Currently, the Mets and the San Diego Padres are the only teams in major league baseball not to throw a no-hitter. The Padres retain the luxury of having been around seven years less than the Amazin’s, but that’s not saying much for them either. So, what is it that’s our beloved Mets back? Have they even come close? The answer is: yes, they have; on too many occasions one might even say. Here’s a quick rundown on a few of the Mets “one-hitters” throughout their history of which there are 35!
June 22, 1962 – Al Jackson versus Houston Colt ‘45s
July 9, 1969 – Tom Seaver versus Chicago Cubs (again in ’70, ’71, ’72 and ’77)
April 18, 1970 – Nolan Ryan versus Philadelphia Philllies
October 1, 1982 – Terry Leach versus Philadelphia Phillies
September 7, 1984 – Dwight Gooden versus Chicago Cubs
October 8, 2000 – Bobby Jones versus San Francisco Giants (NLDS)
June 15 and August 18, 2003 – Steve Trachsel versus Anaheim Angels/Colorado Rockies
August 13, 2010 – R.A. Dickey versus Philadelphia Phillies
Every couple of years, the Mets get close to removing themselves from such an inauspicious club, but it never quite happens. Looking at the current Mets starting rotation, there is promise for them to land that elusive but well lauded pitching achievement. Both Jon Niese and R.A. Dickey have had recent one-hitters. Johan Santana, when healthy, is almost unstoppable. However, it’s hard to look at Mike Pelfrey , who may or may not be back, and Dillon Gee and go — these are our guys.
We also have to remember that a lot goes into a no-hitter. Of course, your pitcher having the night of his life is of great help. Fast pitches, strong control, and an even temper, but for every quality start by a pitcher he is still far reliant on his fielders to back him up and deliver not just the spectacular, over-the-fence grabs, but also that routine play up the middle. If Angel Pagan loses one in the sun, it’s no one’s fault but his, but that box score will record that hit and so will “one-hitter” history.

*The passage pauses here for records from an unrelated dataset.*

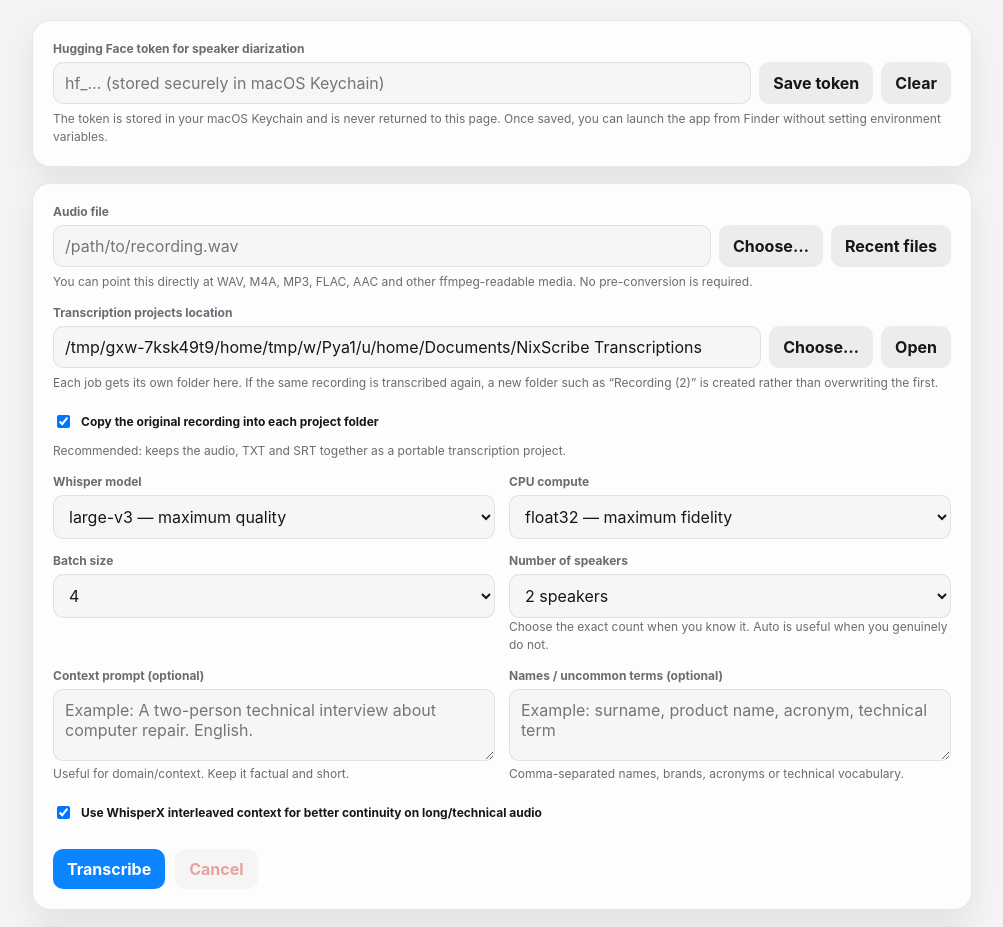
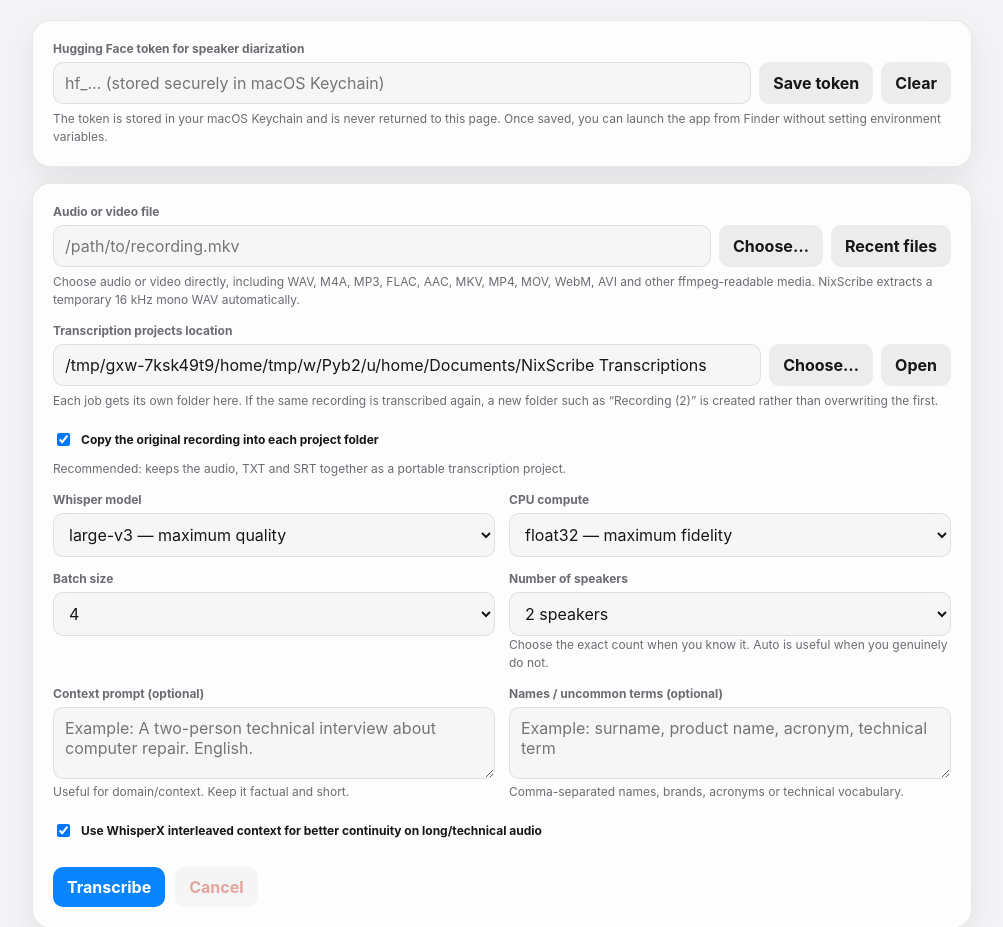
Before and after one commit to NixMcRetro/NixScribe, a Flask app: page / in a window 1280 px wide. Shown: the part 95-1022 px from the top of the page, without its empty margins (138-1141 px from the left). Run offline with Flask 3, Linux system fonts and the light colour scheme; data that the repository does not hold is empty.

Commit message:
Clarify audio and video input support

```diff
--- a/templates/index.html
+++ b/templates/index.html
@@ -124,14 +124,14 @@
   <section class="card">
     <div class="grid">
       <div class="span2">
-        <label for="inputFile">Audio file</label>
+        <label for="inputFile">Audio or video file</label>
         <div class="file-row">
-          <input id="inputFile" placeholder="/path/to/recording.wav">
+          <input id="inputFile" placeholder="/path/to/recording.mkv">
           <button id="browseBtn" type="button">Choose…</button>
           <button id="refreshBtn" type="button">Recent files</button>
         </div>
         <select id="recentFiles" class="hidden" style="margin-top:8px"></select>
-        <div class="hint" style="margin-top:6px">You can point this directly at WAV, M4A, MP3, FLAC, AAC and other ffmpeg-readable media. No pre-conversion is required.</div>
+        <div class="hint" style="margin-top:6px">Choose audio or video directly, including WAV, M4A, MP3, FLAC, AAC, MKV, MP4, MOV, WebM, AVI and other ffmpeg-readable media. NixScribe extracts a temporary 16 kHz mono WAV automatically.</div>
       </div>
 
       <div class="span2">
```
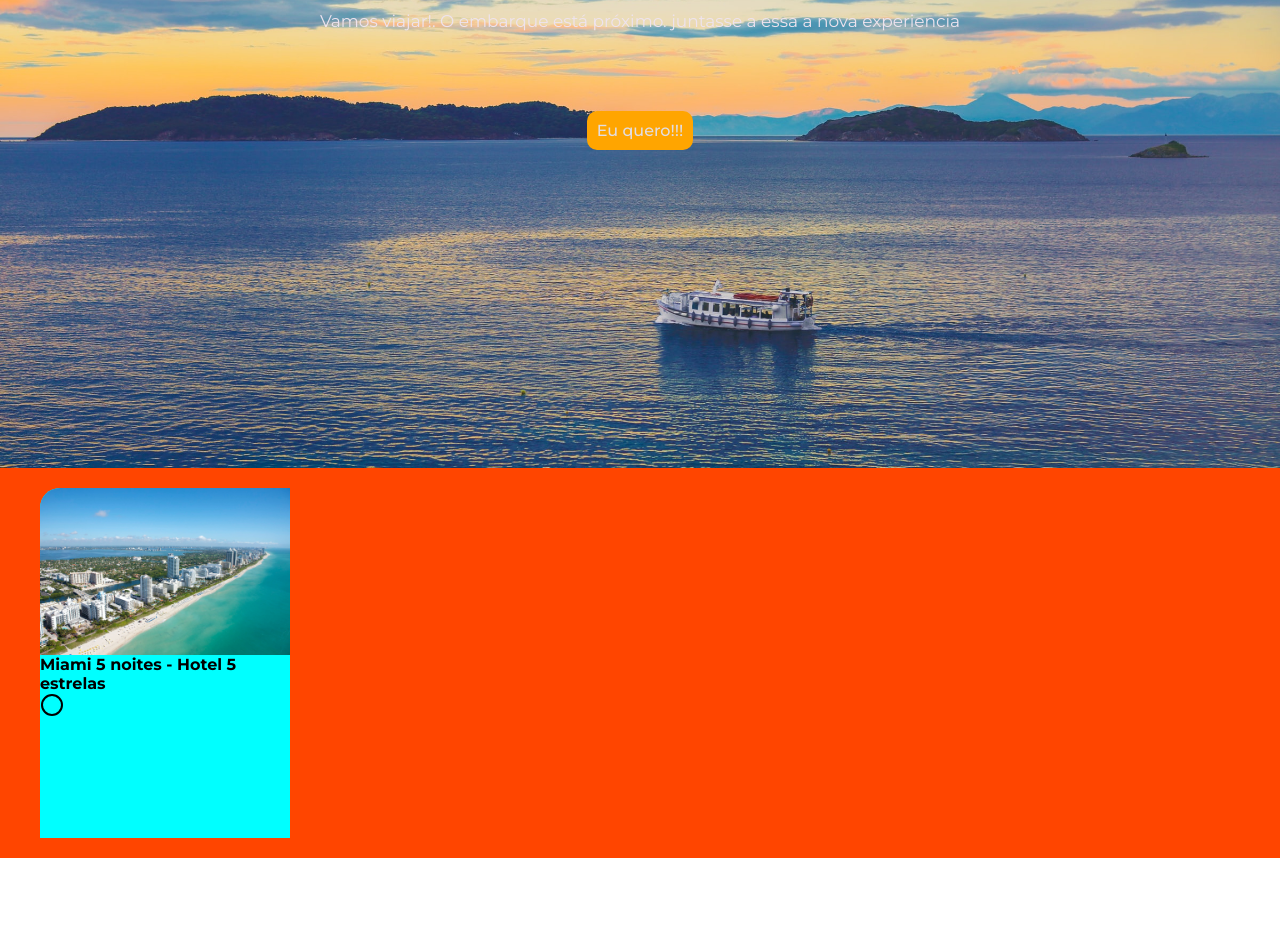
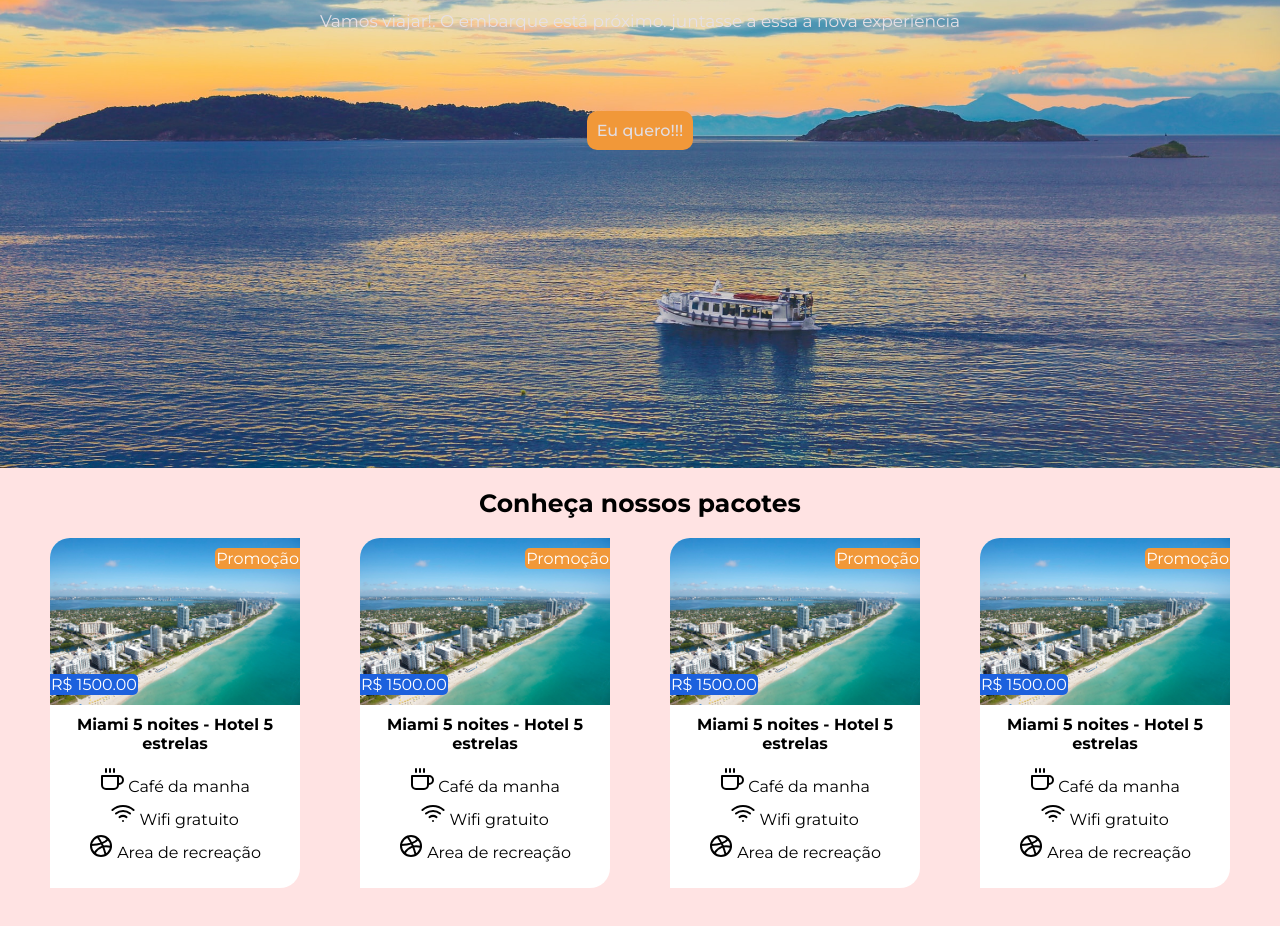
Before and after one commit to luanferreira93/site_viagem_mais, a plain HTML site: page index.html in a window 1280 px wide. Shown: the part 182-1108 px from the top of the page. Before the commit the page ends 1040 px from the top, so only its background shows below. Drawn offline with nearby package versions, Linux system fonts and the light colour scheme.

Commit message:
section cards

```diff
--- a/index.html
+++ b/index.html
@@ -27,17 +27,113 @@
             <a class="btn-header" href="">Eu quero!!!</a>
         </div>
     </header>
+
     <section class="pacotes">
+        <h1>Conheça nossos pacotes</h1>
+        <div class="pacotes-cards">
             <div class="card">
                 <div class="card-img">
+                    <div class="card-tag-top">
+                        <span>Promoção</span>
+                    </div>
+                    <div class="card-tag-preco">
+                        <span>R$ 1500.00</span>
+                    </div>
                     <img src="./img/miami.jpg" alt="">
                 </div>
                <div class="card-content">
                 <h2>Miami 5 noites - Hotel 5 estrelas</h2>
-            <i data-feather="circle"></i>
-
+                <ul>
+                    <li><i data-feather="coffee"></i>
+                    Café da manha
+                    </li>
+                    <li><i data-feather="wifi"></i>
+                    Wifi gratuito
+                    </li>
+                    <li><i data-feather="dribbble"></i>
+                    Area de recreação
+                    </li>
+                </ul>
                </div>
             </div>
+            <div class="card">
+                <div class="card-img">
+                    <div class="card-tag-top">
+                        <span>Promoção</span>
+                    </div>
+                    <div class="card-tag-preco">
+                        <span>R$ 1500.00</span>
+                    </div>
+                    <img src="./img/miami.jpg" alt="">
+                </div>
+               <div class="card-content">
+                <h2>Miami 5 noites - Hotel 5 estrelas</h2>
+                <ul>
+                    <li><i data-feather="coffee"></i>
+                    Café da manha
+                    </li>
+                    <li><i data-feather="wifi"></i>
+                    Wifi gratuito
+                    </li>
+                    <li><i data-feather="dribbble"></i>
+                    Area de recreação
+                    </li>
+                </ul>
+               </div>
+            </div>
+            <div class="card">
+                <div class="card-img">
+                    <div class="card-tag-top">
+                        <span>Promoção</span>
+                    </div>
+                    <div class="card-tag-preco">
+                        <span>R$ 1500.00</span>
+                    </div>
+                    <img src="./img/miami.jpg" alt="">
+                </div>
+               <div class="card-content">
+                <h2>Miami 5 noites - Hotel 5 estrelas</h2>
+                <ul>
+                    <li><i data-feather="coffee"></i>
+                    Café da manha
+                    </li>
+                    <li><i data-feather="wifi"></i>
+                    Wifi gratuito
+                    </li>
+                    <li><i data-feather="dribbble"></i>
+                    Area de recreação
+                    </li>
+                </ul>
+               </div>
+            </div>
+            <div class="card">
+                <div class="card-img">
+                    <div class="card-tag-top">
+                        <span>Promoção</span>
+                    </div>
+                    <div class="card-tag-preco">
+                        <span>R$ 1500.00</span>
+                    </div>
+                    <img src="./img/miami.jpg" alt="">
+                </div>
+               <div class="card-content">
+                <h2>Miami 5 noites - Hotel 5 estrelas</h2>
+                <ul>
+                    <li><i data-feather="coffee"></i>
+                    Café da manha
+                    </li>
+                    <li><i data-feather="wifi"></i>
+                    Wifi gratuito
+                    </li>
+                    <li><i data-feather="dribbble"></i>
+                    Area de recreação
+                    </li>
+                </ul>
+               </div>
+            </div>
+        </div>
+
+
     </section>
 
     <script>
--- a/style.css
+++ b/style.css
@@ -65,7 +65,7 @@ nav ul li+li{
 }
 
 .header-content{
-    color: rgb(238, 227, 238);
+    color: rgb(230, 224, 230);
     max-width: 512rem;
     margin: 80px auto;
     display: flex;
@@ -87,7 +87,7 @@ nav ul li+li{
 }
 
 .header-content .btn-header{
- background-color: orange;
+background-color: #f19839;
  color: rgb(226, 221, 226);
  border-radius: 1rem;
  padding: 1rem;
@@ -97,21 +97,81 @@ nav ul li+li{
 /* -------------------Cards-------------------------- */
 
 .pacotes{
-    background-color: orangered;
-    padding: 2rem;
+    background-color: rgb(255, 227, 227);
+    padding: 2rem 0;
+    text-align: center;
 }
 
+.pacotes h1{
+    font-size: 2.5rem;
+}
+
+.pacotes-cards{
+    padding: 2rem;
+    display: flex;
+    justify-content: space-around;
+    flex-wrap: wrap;
+}
+
+.card{
+    position: relative;
+}
 
 .pacotes .card{
 width: 25rem;
 height: 35rem;
-border-radius: 2rem 0 0 0;
-margin-left: 2rem;
-background-color: aqua;
+border-radius: 2rem 0 2rem 0;
+background-color: #fff;
+}
+
+.pacotes .card-img{
+    position: relative;
 }
 
 .pacotes .card-img img{
     border-radius: 2rem 0 0 0;
+}
+
+.card-content {
+   padding: 1rem;
+
+}
+
+.card-content ul{
+    margin-top: 1rem;
+    display: flex;
+    flex-direction: column;
+}
+
+.card-content li{
+    margin-top: 0.5rem;
+}
+
+.card-tag-top{
+    right: 0;
+    font-weight: 400;
+    margin-top: 1rem;
+    padding: 0.1rem;
+    border-top-left-radius: 0.5rem;
+    border-bottom-left-radius: 0.5rem;
+    position: absolute;
+    text-align: center;
+    color: #fff;
+    background-color: #f19839;
+}
+
+.card-tag-preco{
+    position: absolute;
+    bottom: 0;
+    font-weight: 400;
+    padding: 0.1rem;
+    position: absolute;
+    text-align: center;
+    color: #fff;
+    border-top-right-radius: 0.5rem;
+    border-bottom-right-radius: 0.5rem;
+    margin-bottom: 1rem;
+    background-color: #1d61dd;
 }
 
 /* -------------------Query-------------------------- */
@@ -125,12 +185,18 @@ background-color: aqua;
         margin-bottom: 3rem;
     }
 
+    .header-content{
+        margin: 50px auto;
+    }
+
 }
 
 @media (max-width:767px){
     nav{
         align-items: center;
     }
+
+
 }
 
 @media (max-width:78px) and (max-width:979px){
```
Lines whose indentation alone changed are shown as unchanged.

There’s no way to predict when, how, who, or where the Mets will get their very first no-no. Fifty years is a mighty long time to be without anything. Twenty-five years without a championship isn’t so fun either. On the bright side once a Mets pitcher leaves his Flushing confines he is wiped clean of the curse.; just ask Dwight Gooden, Mike Scott, Hideo Nomo, Tom Seaver and David Cone, all of whom pitched no-hitters AFTER leaving the Mets.
As for Jim Fregosi, remember him? He went on to his a solid .233 average for the two years he was with the Mets. it kind of balances things out when you consider Nolan Ryans’ 324 wins, 222 CG, 61 SHO, 5714 K and yes, 7 no-hitters.
Are the Mets cursed? On paper they are. Maybe they should just sacrifice a goat or something. Until then, follow Mets Today on Facebook for all the latest Mets updates, scoops and insight.
They lost _four_ Super Bowls in a row; they lost it to the Dallas Cowboys in both 1993 and 1994.
“Twenty-five years without a championship isn’t so fun either.”
Put it this way, Mets fans – when you last won a championship, 25 years ago, there were 26 teams. Now there’s 30. So it’s not like you’re way overdue or anything.